Cutaneous metastases (CMs) signal the spread of a primary tumor to the skin and dermis, particularly in patients with melanoma or with breast, lung, or gastrointestinal cancers. Although these lesions may present as superficial and painless, some CMs may lead to ulceration, drainage, and discomfort, causing distress to patients. Oncology nurses require knowledge about the clinical presentation of CMs, including incidence, pathophysiology, diagnostic evaluation, and complex symptomatology, as well as standard treatment and care for patients. In addition, nurses can provide psychosocial interventions to assist patients experiencing distress from CM lesions.
AT A GLANCE
- It is important for nurses to be aware of and educated on how to care for patients with CMs so that they can provide interventions to limit patient distress.
- Nursing assessments of CMs should include an evaluation of patients’ psychosocial concerns to ensure that supportive care needs are met.

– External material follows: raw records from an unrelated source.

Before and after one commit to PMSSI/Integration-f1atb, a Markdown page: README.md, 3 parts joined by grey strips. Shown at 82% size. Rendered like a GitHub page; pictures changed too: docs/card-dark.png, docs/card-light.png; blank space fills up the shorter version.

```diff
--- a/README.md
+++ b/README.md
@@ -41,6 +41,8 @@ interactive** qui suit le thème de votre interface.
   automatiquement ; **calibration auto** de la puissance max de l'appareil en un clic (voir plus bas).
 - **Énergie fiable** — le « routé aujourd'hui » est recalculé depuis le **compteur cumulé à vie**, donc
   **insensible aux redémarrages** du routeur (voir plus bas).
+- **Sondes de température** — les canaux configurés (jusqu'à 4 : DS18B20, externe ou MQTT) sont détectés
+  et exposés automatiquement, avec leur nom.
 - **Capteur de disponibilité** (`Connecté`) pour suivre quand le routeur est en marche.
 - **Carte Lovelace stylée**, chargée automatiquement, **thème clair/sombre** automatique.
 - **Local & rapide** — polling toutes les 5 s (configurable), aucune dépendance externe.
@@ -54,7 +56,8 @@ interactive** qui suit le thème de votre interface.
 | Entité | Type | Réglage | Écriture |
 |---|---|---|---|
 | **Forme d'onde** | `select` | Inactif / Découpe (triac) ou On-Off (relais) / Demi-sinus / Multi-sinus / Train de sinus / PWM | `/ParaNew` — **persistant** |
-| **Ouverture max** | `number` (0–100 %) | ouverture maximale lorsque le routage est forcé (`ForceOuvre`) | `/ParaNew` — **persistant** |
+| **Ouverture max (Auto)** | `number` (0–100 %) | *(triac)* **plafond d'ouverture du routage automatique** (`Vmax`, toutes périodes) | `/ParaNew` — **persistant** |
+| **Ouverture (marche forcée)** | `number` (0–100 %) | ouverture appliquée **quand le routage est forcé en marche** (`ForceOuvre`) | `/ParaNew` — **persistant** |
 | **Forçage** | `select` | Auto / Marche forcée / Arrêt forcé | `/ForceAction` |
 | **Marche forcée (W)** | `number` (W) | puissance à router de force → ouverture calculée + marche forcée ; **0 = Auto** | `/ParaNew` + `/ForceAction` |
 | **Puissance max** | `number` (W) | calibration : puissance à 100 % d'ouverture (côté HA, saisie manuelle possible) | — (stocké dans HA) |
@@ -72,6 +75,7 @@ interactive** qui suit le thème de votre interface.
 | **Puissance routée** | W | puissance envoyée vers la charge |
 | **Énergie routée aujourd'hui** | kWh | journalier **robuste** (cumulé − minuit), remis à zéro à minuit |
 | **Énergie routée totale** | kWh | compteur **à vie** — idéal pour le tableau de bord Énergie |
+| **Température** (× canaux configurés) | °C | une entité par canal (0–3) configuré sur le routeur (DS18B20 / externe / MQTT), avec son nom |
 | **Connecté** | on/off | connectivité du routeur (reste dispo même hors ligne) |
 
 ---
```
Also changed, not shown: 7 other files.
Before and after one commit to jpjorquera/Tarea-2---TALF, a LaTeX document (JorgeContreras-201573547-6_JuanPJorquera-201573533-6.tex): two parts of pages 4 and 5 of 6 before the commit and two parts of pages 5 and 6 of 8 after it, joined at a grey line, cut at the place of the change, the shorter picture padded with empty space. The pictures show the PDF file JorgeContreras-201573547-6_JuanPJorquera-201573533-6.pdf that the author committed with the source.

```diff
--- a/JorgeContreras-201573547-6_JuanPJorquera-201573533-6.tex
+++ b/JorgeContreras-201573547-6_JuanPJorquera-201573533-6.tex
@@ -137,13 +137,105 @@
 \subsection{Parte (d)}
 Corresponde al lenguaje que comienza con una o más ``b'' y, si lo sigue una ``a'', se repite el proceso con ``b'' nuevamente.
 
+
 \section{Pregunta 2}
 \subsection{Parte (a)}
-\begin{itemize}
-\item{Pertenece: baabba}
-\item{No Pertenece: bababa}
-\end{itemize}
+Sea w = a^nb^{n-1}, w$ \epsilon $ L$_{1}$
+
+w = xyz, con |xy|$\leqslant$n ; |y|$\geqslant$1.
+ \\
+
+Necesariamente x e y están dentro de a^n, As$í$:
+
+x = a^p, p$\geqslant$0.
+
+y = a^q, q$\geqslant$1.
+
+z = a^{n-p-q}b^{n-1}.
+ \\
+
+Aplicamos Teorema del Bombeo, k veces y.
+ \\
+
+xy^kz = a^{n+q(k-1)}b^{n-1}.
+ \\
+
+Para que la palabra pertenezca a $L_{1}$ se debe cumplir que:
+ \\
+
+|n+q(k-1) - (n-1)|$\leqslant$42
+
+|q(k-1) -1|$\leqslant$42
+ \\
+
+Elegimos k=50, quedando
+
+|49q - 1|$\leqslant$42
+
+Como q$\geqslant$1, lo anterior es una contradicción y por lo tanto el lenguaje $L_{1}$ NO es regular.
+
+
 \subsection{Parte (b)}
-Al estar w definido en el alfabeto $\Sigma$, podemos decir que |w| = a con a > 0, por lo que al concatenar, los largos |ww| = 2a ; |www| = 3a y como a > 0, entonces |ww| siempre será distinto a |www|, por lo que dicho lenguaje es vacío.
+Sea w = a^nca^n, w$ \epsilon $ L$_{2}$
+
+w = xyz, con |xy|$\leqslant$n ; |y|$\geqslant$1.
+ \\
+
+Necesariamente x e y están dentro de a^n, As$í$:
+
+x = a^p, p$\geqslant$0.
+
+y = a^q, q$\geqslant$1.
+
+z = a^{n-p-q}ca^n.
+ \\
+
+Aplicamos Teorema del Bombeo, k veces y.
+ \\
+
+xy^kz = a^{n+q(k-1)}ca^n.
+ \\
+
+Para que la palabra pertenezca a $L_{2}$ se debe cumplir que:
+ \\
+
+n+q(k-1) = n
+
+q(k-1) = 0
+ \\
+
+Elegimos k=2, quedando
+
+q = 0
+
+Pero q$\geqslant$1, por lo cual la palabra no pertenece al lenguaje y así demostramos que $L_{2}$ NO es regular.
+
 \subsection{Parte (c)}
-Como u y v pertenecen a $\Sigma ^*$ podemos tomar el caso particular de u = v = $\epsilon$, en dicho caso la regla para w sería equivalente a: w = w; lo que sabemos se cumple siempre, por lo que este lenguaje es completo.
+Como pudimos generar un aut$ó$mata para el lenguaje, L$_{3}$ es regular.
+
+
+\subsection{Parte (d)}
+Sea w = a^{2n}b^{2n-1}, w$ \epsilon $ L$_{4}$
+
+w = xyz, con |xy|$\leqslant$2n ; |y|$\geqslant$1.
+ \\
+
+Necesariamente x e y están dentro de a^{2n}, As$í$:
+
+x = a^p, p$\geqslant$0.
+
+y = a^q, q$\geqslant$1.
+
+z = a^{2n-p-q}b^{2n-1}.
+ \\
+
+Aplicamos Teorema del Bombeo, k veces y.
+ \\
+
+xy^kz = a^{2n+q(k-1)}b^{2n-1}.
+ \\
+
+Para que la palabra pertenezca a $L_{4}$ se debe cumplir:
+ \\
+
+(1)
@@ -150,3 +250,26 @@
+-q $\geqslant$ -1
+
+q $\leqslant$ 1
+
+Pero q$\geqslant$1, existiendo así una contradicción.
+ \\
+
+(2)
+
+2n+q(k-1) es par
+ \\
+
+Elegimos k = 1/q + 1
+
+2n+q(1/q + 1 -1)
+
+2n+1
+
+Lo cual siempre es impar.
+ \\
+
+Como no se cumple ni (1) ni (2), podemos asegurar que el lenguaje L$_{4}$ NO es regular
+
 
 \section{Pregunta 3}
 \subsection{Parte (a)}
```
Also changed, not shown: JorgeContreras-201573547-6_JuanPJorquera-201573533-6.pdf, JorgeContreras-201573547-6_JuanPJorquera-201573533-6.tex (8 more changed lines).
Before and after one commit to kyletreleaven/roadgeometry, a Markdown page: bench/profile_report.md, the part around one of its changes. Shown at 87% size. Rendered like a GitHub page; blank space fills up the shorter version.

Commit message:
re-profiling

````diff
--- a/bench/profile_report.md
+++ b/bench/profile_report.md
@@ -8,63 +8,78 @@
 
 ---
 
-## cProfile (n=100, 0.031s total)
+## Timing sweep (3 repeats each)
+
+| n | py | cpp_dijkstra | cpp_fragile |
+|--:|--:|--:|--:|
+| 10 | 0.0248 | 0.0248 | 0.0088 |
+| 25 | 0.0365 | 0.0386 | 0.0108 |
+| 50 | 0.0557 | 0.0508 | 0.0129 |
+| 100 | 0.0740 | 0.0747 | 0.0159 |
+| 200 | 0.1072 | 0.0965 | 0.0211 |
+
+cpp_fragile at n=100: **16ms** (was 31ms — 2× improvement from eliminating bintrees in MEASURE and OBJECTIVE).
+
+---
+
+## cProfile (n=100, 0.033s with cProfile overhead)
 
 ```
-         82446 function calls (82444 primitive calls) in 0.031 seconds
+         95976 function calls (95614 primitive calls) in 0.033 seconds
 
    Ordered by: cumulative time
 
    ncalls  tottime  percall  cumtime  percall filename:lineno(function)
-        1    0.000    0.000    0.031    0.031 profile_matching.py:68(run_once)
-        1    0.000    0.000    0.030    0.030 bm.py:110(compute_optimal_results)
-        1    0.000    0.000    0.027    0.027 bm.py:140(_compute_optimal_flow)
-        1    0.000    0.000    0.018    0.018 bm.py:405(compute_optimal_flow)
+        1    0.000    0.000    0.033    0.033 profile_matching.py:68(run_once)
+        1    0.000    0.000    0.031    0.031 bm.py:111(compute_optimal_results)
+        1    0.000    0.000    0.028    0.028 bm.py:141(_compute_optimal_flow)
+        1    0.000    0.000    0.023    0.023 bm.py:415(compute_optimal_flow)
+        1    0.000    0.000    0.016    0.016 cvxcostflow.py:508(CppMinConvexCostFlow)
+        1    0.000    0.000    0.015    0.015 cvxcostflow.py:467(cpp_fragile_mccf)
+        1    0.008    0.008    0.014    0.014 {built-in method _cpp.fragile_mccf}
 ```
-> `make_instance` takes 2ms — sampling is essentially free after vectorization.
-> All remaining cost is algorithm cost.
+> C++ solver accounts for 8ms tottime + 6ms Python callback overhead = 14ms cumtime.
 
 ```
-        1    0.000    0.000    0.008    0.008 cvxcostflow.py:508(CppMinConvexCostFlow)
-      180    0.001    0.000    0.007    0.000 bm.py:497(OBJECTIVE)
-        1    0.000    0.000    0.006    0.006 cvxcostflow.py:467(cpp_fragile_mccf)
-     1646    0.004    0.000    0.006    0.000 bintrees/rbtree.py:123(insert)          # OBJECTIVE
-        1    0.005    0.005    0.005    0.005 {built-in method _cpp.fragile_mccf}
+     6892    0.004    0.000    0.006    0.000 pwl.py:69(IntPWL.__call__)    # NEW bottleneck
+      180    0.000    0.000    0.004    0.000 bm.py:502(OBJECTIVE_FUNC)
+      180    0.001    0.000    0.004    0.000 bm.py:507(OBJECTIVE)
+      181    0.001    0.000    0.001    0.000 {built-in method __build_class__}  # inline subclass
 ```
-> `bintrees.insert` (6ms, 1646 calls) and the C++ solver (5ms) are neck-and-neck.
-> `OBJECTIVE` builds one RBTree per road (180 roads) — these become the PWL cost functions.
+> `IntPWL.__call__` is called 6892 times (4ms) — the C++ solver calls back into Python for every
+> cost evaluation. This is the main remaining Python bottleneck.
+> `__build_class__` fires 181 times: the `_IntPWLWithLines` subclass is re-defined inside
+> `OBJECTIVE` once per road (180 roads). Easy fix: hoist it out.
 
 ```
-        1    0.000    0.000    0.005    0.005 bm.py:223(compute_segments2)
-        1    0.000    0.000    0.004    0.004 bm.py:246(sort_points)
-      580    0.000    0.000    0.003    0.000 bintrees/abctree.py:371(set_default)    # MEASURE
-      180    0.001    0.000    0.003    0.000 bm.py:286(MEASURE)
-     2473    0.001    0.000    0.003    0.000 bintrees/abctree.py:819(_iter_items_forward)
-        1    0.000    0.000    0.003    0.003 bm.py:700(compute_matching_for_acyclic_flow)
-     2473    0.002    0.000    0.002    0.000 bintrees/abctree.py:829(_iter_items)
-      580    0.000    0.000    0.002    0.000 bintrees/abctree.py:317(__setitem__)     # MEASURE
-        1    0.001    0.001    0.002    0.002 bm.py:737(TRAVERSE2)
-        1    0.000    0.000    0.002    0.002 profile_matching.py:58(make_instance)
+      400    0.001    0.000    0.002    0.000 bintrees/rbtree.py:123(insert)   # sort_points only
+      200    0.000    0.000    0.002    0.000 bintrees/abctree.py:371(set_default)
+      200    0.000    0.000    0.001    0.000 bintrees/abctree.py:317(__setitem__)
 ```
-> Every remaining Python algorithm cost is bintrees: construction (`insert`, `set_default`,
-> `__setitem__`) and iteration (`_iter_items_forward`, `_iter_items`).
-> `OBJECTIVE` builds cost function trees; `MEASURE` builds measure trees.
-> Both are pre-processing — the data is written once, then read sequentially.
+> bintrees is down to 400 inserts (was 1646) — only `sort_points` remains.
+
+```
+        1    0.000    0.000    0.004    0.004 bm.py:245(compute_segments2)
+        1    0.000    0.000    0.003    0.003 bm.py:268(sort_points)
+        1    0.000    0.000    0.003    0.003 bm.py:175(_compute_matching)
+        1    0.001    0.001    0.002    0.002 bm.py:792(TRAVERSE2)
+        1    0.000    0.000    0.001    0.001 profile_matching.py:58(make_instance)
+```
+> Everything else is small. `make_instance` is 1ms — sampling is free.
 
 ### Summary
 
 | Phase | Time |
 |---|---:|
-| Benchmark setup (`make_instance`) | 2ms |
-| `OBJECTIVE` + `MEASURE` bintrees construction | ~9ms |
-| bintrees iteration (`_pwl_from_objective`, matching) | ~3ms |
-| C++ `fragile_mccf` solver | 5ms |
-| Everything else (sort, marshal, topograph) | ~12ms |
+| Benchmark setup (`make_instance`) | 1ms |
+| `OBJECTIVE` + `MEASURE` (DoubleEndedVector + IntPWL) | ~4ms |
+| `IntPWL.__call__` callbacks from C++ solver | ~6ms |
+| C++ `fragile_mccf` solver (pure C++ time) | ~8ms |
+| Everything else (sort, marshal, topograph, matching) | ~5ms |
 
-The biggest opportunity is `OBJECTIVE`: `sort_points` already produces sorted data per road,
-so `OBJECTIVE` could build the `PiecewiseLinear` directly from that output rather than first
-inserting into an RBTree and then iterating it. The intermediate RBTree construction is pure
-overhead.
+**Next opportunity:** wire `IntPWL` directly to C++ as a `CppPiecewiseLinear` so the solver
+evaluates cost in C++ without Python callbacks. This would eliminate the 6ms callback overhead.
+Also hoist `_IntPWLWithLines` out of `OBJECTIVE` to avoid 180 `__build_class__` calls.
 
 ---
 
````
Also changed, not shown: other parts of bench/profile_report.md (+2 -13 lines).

- Increasing nursing knowledge of wound care management for patients who develop CMs can improve outcomes.